Wes Welker has been everything the New England Patriots have asked him to be and more.
For the last six seasons, he’s been Tom Brady’s favorite and most reliable target. When the Patriots need 8 yards, he gets them 10. When opposing defenses give him the smallest amount of room to work with, he makes them pay by jetting down the field an extra 15 yards.
The man came back from a brutal knee injury at the end of the 2009 season faster than humanly possible, leading many to believe he’s a robot.
But even robots get a little old and rusty, and tend to be out of date within a few years. And as a 32-year-old slot receiver next year, Welker will soon be that obsolete Betacam your father still has tucked away in the basement for no apparent reason.
And for that reason, the Patriots will franchise Welker once again this offseason and hope they get another year of amazing production out of him.
That’s not to say Welker won’t continue to produce for the next two or three years. If anyone can do it, it’s Welker.
But if there is anything we’ve learned from the Patriots, you don’t get paid now for past performance.
The right thing to do would be to reward Welker for all his hard work with a nice three-year contract. It would give him security for the near future and the (likely) payday he deserves. His numbers speak for themselves, and he gives 100 percent on every play. There are very few who show up on Sunday ready like Welker does week in and week out.
But the Patriots don’t operate like that. So don’t be surprised when they slap Welker with the franchise tag again, making it his decision to play or sit out for an extension.
It really isn’t the way things should end with one of the greatest receivers to ever don a Patriots uniform, but don’t be surprised if that’s how it all pans out.
Call me stupid, foolish, naïve, idiotic or anything else you want to call me, but I really do believe Wes Welker and the Patriots will come to an agreement on a multi-year contract after this season.
I know that last summer, things didn't go so swimmingly, with Welker tweeting his "leap of faith" message and the Patriots seemingly unwilling to budge on anything. Then, of course, the Patriots locked up Rob Gronkowski and Aaron Hernandez to long-term deals, seemingly setting up the final year of Welker in New England.

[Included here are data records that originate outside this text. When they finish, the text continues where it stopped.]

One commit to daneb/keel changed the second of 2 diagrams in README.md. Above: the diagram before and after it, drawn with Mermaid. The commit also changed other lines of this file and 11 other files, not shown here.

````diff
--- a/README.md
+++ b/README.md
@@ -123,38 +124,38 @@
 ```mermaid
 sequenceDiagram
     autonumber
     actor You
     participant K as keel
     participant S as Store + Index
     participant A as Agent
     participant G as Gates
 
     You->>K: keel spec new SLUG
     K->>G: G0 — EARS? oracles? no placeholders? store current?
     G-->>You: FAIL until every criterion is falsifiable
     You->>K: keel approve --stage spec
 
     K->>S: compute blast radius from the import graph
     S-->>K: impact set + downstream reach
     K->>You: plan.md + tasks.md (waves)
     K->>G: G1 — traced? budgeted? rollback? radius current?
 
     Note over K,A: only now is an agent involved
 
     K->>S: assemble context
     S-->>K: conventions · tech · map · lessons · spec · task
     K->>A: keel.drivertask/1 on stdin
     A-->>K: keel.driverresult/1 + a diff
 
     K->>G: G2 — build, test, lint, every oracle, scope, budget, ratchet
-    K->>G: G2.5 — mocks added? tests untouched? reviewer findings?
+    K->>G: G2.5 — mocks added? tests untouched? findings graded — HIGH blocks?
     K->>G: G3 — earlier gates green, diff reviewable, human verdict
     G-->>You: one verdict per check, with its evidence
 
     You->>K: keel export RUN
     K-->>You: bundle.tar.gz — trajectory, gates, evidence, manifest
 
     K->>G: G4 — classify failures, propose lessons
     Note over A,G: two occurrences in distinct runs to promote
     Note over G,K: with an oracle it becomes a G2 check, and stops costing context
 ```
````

But I just don't see Welker leaving at the end of the year.
For one, he's still the best, most reliable option the Patriots have. He quickly made phase-out conspirators look like fools, as he's now on pace for 123 receptions for more than 1,400 yards, and he's proven to be able to stay healthy, which is something many of his teammates can't say.
Now, such a season could very well net Welker a hefty contract elsewhere … but I don't think he'll leave the Patriots for just a few extra bucks.
Welker will be 32 in the offseason, and realistically, no team is going to go absolutely crazy to pay a receiver top money as he enters his mid-30s. Secondly, if one team is willing to offer big money over three or four years, will that team be providing Welker the opportunity to be on a competitive team and win a Super Bowl? Look at the highest-paid wide receivers in the league: Larry Fitzgerald, Calvin Johnson, Vincent Jackson, Dwayne Bowe … they're all great players, but they're all on bad teams. Does Welker really want to sacrifice being Tom Brady's right-hand man on a team that wins 12-14 games every year just to make a few extra bucks? I really do question that.
I believe Welker is unlike most NFL players and specifically wide receivers. He's not a diva, he's not overly ego-driven to the point where it would be detrimental to the team, and he often makes decisions that benefit the team rather than himself (rushing back from his torn knee, playing through injuries, signing franchise tender, etc.).
I think the Patriots and Welker figure out a two- or three-year deal worth about $5.5 million per season. It may seem like a lot for the Patriots, and it may seem like too little for Welker, but the 2012 season has shown everyone just how important each side is to the other.